● ASSIGNMENT: Copy each line below that includes "Perez".

### DATA RECORDS

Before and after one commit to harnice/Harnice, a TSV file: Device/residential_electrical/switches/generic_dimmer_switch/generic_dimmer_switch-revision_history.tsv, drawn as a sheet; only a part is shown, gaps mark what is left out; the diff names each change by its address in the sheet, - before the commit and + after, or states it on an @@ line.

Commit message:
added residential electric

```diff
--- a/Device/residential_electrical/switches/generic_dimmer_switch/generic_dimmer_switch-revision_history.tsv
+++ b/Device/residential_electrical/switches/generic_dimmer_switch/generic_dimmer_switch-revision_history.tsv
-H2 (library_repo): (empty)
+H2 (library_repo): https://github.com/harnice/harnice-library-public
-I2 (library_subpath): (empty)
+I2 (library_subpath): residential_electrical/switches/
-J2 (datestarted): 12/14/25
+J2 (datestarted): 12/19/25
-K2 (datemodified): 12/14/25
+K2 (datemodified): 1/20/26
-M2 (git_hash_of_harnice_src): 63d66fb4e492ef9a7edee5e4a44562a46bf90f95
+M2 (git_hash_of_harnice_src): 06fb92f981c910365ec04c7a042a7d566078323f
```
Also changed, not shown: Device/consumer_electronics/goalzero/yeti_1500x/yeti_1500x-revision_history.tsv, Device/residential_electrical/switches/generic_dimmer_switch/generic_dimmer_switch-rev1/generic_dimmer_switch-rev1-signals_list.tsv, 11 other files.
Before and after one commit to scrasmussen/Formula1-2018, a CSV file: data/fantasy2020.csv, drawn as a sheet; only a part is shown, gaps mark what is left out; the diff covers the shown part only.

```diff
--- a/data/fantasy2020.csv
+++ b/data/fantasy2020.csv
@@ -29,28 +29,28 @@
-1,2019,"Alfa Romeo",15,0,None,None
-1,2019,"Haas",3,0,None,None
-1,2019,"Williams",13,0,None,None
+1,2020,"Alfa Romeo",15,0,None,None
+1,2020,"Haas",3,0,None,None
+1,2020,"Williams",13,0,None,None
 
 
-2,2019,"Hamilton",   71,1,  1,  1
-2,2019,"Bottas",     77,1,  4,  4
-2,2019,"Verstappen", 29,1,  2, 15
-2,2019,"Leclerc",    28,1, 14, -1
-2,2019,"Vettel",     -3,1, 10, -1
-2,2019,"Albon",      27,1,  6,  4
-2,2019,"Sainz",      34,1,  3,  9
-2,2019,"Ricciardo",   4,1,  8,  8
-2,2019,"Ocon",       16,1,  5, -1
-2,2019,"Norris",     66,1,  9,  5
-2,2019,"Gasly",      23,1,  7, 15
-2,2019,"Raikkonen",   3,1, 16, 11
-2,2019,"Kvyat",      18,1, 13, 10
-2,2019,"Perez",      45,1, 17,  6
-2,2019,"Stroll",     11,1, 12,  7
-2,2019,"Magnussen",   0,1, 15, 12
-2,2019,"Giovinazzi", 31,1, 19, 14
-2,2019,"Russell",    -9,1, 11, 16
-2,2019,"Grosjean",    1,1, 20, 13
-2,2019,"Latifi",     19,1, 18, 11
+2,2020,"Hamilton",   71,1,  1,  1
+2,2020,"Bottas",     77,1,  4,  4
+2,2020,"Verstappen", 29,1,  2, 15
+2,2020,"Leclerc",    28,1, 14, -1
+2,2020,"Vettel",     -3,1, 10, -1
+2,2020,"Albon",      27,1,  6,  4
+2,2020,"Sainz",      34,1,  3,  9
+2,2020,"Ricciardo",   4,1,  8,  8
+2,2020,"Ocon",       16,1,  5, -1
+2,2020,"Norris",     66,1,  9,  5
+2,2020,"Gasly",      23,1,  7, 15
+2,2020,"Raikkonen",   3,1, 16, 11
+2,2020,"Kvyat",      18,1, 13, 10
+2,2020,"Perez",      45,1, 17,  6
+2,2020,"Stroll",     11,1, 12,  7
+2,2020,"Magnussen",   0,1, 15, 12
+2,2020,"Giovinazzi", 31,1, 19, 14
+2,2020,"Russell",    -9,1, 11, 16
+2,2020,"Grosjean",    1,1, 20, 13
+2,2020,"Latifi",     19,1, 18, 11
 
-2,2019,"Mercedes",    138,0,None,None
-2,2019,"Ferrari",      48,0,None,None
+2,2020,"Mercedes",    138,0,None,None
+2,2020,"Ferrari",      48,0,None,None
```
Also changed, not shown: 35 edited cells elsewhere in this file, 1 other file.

######

● SOLUTION FOR THIS EXERCISE:
-2,2019,"Perez",      45,1, 17,  6
+2,2020,"Perez",      45,1, 17,  6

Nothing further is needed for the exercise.